The modern sophist is adept at constructing jingles and pithy phrases that take hold of the imagination and come to be seen as profound truths even if they are utter nonsense. In recent protests, the phrase “silence is violence” has been employed as a means of coercing individuals to bow to mob pressure. It sounds profound — after all, it rhymes — but it is a vacuous claim masquerading as deep truth. Its purpose is to compel an individual to join the chants of the crowd lest one be accused of condoning, or even participating in, the violence that, we are repeatedly told, is ubiquitous. There is no interest in engaging in rational debate. Modern sophists have no time for such diversions. They have no interest in the truth or in better understanding the complexities of human affairs. They are too busy dismantling the world.

In recent years, especially on college campuses, the sophists have developed a subtle technique with which to browbeat their opponents: identifying “microaggressions,” or tiny acts of “violence” that operate beneath the conscious awareness of the perpetrator. Because these acts are generally unintended by the speaker, the “violence” is defined by the private and unimpeachable subjectivity of the receiver. In other words, a speaker can be accused of a microaggression even if there was no malicious intent, and the accuser can claim harm even if there is no evidence of such. The speaker is automatically guilty, and perhaps irredeemably so, for the “aggression” was likely rooted in a character flaw that induced chronic ignorance. The receiver/accuser is automatically an innocent victim, thus acquiring, in our culture today, a seemingly limitless power over the speaker.

Modern sophists grasp something essential: words are power. Control the words, and you control the debate. If you can compel your opponents to argue using your terms, you win. If you can make your opponents fear opposing you, you win. If you can muster the social or political power to cancel all opposition, the way is cleared for a revolutionary transformation of society.

The only alternative to sophism is a commitment to the truth — which, in turn, requires a commitment to employ language as a means to describe reality. All people of goodwill must recognize language as a gift capable of drawing us up toward truth, rather than as a tool with which to make our enemies submit.
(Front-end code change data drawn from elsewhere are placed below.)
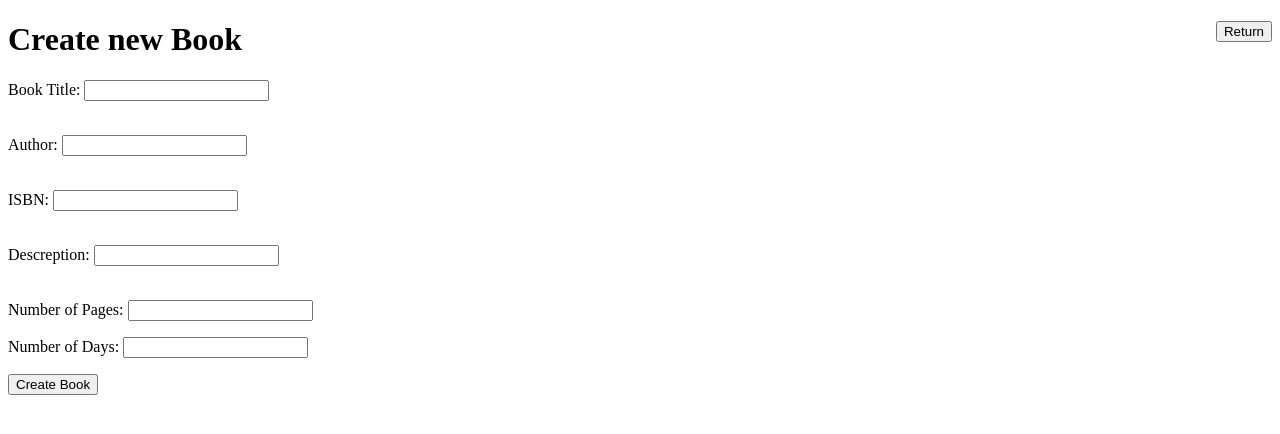
After one commit to PanagiotisChatzidavitidis/University_Library, a Flask app: page /book_insert_route in a window 1280 px wide. The commit adds this page. Shown: the top 434 px of the page. Run offline with Flask 3, Linux system fonts and the light colour scheme.

Commit message:
Insert book working with unique ISBN

```diff
--- a/app.py
+++ b/app.py
@@ -119,38 +119,48 @@ def admin_page():
 
 
 
+@app.route('/book_insert_route', methods=['GET', 'POST'])
+def admin_page_book():
+    return render_template('./book_insert.html')
 
-@app.route('/book_insert', methods=['POST'])
-def flight_creation():
+
+
+@app.route('/insert_book', methods=['POST'])
+def create_book():
     # Get user inputs
     title = request.form.get('title')
     author = request.form.get('author')
     ISBN = request.form.get('ISBN')
-    descreption = request.form.get('descreption')
+    description = request.form.get('description')
     num_pages = request.form.get('num_pages')
     due_date = request.form.get('due_date')
 
-    # Connect to MongoDB
     try:
         client = MongoClient(MONGO_HOST, MONGO_PORT)
         db = client[MONGO_DB]
-        collection = db['flights']
+        collection = db['books']
+
+        # Check if a book with the same ISBN already exists
+        existing_book = collection.find_one({'ISBN': ISBN})
+        if existing_book:
+            return '<h4>A book with the same ISBN already exists<a href="book_insert_route"></p><button>Try Again</button></h4>'
 
         # Create a new book
-        flight = {
+        book = {
             'title': title,
             'author': author,
             'ISBN': ISBN,
-            'descreption': descreption,
+            'description': description,
             'num_pages': num_pages,
-            'due_date':due_date
+            'due_date': due_date
         }
 
-        # Insert the book into the 'books' collection
+        # Insert the book document into the 'books' collection
         result = collection.insert_one(book)
+
         if result.inserted_id:
-            return render_template('./admin_page.html')
+            return render_template('./admin_home.html')
         else:
-            return 'Failed to create user'
+            return 'Failed to create book'
     except Exception as e:
         return f"Error connecting to MongoDB: {str(e)}"
--- a/templates/admin_home.html
+++ b/templates/admin_home.html
@@ -5,13 +5,13 @@
     <title>Admin Home</title>
 </head>
 <body>
-
+    <a href="home" style="float: right;"><button>Sign-out</button></a>
     <h1>Admin Home</h1>
     <div>
-        <a href="book_duration"><button>Update Book Duration</button></a>
+        <a href="book_insert_route"><button>Insert Book</button></a>
         <a href="book_duration"><button>Update Book Duration</button></a>
         <a href="book_delete"><button>Delete Book</button></a>
-        <a href="home"><button>Sign-out</button></a>
+
     </div>
 </body>
 </html>
--- /dev/null
+++ b/templates/book_insert.html
@@ -0,0 +1,31 @@
+<!DOCTYPE html>
+<html>
+<head>
+    <title>Create new Book</title>
+</head>
+<body>
+    <a href="admin_home" style="float: right;"><button>Return</button></a>
+    <h1>Create new Book</h1>
+    <form action="/insert_book"  method="POST" >
+        <p><label for="title">Book Title:</label>
+        <input type="text" id="title" name="title"><br><br></p>
+
+        <p><label for="author">Author:</label>
+        <input type="text" id="author" name="author"><br><br>
+
+        <p><label for="ISBN">ISBN:</label>
+        <input type="number" id="ISBN" name="ISBN"><br><br></p>
+
+        <p><label for="descreption">Descreption:</label>
+        <input type="text" id="descreption" name="descreption"><br><br></p>
+
+        <p><label for="num_pages">Number of Pages:</label>
+        <input type="number" id="num_pages" name="num_pages"></p>
+
+        <p><label for="due_date">Number of Days:</label>
+        <input type="number" id="due_date" name="due_date"></p>
+
+        <input type="submit" value="Create Book">
+    </form>
+</body>
+</html>
--- a/templates/home.html
+++ b/templates/home.html
@@ -5,7 +5,7 @@
 </head>
 <body>
 
-    <h1>Welcome to the Library of University of Piraeus</h1>
+    <h1>Welcome to University of Piraeus Library</h1>
 
     <p>Create a new account:</p>
     <a href="sign_up"><button>sign-up</button></a>
```
Also changed, not shown: templates/insert_book.html (deleted, +0 -26 lines), templates/book_delete.html (added), 10 other files.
Mark T. Mitchell is dean of academic affairs at Patrick Henry College and the author, most recently, of "Power and Purity: The Unholy Marriage that Spawned America’s Social Justice Warriors." He and over 1,000 similarly concerned scholars and citizens recently made common cause in an open letter published on RealClearPolitics. This article is part of an ongoing "Liberty and Justice for All" series.

Show comments Hide Comments